## DATA EXCERPTS:
++++++++++
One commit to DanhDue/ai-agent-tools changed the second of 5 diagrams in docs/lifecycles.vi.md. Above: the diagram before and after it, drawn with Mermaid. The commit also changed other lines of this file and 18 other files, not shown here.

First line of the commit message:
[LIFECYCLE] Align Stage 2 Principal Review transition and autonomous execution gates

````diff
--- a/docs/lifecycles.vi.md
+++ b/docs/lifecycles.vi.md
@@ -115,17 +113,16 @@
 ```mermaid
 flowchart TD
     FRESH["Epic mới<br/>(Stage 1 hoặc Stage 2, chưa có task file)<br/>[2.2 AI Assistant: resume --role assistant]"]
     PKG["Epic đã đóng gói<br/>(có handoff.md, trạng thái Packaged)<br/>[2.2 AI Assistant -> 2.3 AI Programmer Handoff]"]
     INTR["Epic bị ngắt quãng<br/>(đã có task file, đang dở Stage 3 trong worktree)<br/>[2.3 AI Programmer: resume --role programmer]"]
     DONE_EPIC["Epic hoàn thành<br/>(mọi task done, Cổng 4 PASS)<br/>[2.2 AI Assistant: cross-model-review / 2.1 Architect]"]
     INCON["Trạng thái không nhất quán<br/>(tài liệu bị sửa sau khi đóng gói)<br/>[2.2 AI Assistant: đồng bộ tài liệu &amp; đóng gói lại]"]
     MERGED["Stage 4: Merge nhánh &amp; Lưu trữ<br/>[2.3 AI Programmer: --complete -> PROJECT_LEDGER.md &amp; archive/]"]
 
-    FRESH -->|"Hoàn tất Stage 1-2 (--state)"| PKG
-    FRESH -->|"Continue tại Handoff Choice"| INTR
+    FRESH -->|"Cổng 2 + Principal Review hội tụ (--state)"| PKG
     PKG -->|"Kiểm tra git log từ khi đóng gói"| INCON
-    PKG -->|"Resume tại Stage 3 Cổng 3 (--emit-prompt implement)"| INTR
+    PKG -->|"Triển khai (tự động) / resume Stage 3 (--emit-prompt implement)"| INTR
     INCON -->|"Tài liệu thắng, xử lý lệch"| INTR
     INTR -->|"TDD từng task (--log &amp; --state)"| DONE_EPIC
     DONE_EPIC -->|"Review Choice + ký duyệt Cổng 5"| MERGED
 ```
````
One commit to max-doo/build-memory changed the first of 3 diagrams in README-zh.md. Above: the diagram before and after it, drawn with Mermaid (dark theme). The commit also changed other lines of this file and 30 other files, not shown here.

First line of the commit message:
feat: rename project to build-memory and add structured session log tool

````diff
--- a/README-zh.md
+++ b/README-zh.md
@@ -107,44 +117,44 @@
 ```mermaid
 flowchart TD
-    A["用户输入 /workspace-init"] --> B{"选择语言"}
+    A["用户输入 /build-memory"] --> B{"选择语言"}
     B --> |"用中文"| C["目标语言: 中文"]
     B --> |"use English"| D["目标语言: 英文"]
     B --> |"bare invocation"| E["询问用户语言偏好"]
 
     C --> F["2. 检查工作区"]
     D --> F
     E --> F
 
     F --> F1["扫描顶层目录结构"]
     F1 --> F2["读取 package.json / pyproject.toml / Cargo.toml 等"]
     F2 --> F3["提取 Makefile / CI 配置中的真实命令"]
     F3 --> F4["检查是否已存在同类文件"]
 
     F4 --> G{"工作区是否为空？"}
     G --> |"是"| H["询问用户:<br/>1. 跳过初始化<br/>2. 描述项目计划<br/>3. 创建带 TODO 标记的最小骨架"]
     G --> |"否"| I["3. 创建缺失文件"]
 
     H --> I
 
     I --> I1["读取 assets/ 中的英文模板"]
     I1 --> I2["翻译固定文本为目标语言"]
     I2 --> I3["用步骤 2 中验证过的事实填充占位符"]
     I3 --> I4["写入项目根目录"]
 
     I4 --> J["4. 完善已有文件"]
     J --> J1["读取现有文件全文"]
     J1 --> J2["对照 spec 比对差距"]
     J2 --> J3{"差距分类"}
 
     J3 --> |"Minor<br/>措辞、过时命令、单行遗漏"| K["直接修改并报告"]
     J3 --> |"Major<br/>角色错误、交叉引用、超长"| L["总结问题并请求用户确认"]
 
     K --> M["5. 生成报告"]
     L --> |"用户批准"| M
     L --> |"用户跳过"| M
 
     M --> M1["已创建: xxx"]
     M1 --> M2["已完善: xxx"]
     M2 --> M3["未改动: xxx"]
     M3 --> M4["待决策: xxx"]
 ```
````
++++++++++
## EXERCISE:
Starting at the line that contains "tất Stage 1-2" and stopping after the line that contains "tại Stage 3", write out every line exactly as it appears above, and no other line.

## SOLUTION TO THIS TASK:
-    FRESH -->|"Hoàn tất Stage 1-2 (--state)"| PKG
-    FRESH -->|"Continue tại Handoff Choice"| INTR
+    FRESH -->|"Cổng 2 + Principal Review hội tụ (--state)"| PKG
     PKG -->|"Kiểm tra git log từ khi đóng gói"| INCON
-    PKG -->|"Resume tại Stage 3 Cổng 3 (--emit-prompt implement)"| INTR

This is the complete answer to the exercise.